# Activity
Go through the lines below and count those that contain "head"; the number is all that should be returned.

# Revision comparison data
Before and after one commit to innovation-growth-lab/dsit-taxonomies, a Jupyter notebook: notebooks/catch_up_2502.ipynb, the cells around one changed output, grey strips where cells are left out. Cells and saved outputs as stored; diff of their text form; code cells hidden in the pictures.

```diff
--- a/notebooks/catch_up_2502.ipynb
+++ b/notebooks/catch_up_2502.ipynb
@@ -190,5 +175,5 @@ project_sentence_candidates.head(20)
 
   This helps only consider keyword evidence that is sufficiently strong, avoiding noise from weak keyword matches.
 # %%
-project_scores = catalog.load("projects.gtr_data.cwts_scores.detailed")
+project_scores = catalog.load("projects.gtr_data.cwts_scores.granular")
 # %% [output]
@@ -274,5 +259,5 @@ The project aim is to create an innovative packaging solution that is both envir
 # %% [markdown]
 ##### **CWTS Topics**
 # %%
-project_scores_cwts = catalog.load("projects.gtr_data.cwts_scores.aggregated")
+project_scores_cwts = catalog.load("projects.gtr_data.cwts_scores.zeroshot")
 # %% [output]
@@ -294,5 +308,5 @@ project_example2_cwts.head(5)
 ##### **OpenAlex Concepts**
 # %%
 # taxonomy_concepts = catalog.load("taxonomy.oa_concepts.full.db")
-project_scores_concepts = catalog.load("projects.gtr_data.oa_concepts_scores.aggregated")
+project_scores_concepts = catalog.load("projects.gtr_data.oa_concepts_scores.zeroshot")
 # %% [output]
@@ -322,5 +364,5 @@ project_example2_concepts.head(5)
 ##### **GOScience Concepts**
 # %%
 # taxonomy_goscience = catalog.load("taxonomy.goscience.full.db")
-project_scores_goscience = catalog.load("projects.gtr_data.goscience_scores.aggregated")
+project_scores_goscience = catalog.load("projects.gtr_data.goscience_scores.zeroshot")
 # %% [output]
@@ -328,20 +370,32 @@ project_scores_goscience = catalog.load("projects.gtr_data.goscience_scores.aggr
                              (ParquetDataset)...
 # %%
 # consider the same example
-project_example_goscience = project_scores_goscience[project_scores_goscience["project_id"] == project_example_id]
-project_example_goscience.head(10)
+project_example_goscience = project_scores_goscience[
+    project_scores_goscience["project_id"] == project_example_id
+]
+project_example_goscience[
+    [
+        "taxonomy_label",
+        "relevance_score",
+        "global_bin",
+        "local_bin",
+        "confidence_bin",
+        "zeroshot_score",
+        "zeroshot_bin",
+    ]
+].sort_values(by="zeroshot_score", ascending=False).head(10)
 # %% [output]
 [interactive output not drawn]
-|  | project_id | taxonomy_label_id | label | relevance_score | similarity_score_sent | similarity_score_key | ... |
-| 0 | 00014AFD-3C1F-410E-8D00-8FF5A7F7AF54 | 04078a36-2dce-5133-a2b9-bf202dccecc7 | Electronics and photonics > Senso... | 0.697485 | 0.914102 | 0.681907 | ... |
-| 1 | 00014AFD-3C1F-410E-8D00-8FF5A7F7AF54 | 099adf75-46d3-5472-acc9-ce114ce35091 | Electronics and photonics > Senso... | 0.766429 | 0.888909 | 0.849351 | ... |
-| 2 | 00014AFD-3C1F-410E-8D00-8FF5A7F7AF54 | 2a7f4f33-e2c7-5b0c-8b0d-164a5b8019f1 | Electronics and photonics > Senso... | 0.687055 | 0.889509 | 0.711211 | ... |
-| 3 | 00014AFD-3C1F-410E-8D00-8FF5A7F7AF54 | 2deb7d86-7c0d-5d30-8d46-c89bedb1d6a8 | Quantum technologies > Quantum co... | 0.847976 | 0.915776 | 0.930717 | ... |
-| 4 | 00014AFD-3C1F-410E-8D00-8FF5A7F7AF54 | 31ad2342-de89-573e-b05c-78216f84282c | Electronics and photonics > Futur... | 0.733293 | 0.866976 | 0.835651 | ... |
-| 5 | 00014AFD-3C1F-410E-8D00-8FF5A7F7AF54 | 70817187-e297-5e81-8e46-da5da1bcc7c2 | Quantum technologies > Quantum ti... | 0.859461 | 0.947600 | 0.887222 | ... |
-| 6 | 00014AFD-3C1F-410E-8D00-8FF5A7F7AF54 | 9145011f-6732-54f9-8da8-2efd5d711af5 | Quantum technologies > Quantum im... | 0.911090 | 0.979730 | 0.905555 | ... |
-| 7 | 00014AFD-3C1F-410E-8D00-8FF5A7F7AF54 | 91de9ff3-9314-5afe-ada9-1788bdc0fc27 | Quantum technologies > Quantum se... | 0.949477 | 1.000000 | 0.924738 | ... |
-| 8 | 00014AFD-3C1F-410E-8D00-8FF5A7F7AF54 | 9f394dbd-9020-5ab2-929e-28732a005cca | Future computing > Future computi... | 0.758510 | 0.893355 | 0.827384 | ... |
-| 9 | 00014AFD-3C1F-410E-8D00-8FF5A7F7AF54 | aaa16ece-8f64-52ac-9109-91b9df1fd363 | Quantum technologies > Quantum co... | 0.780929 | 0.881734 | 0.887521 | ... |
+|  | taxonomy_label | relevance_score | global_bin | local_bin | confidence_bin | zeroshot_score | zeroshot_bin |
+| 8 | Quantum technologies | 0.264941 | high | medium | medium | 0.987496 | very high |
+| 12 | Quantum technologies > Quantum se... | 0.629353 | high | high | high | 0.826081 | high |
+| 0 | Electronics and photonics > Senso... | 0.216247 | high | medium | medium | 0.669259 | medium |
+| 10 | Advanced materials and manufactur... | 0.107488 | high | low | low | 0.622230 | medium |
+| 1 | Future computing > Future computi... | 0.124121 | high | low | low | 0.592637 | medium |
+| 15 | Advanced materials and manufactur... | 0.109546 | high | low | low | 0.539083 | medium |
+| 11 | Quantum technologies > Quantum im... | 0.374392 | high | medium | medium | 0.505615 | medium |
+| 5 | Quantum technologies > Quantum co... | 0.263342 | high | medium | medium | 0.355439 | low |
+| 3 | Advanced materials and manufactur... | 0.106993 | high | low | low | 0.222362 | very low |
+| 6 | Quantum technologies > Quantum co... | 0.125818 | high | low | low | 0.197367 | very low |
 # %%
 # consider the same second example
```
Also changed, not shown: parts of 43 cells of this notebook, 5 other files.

# Answer to this problem
5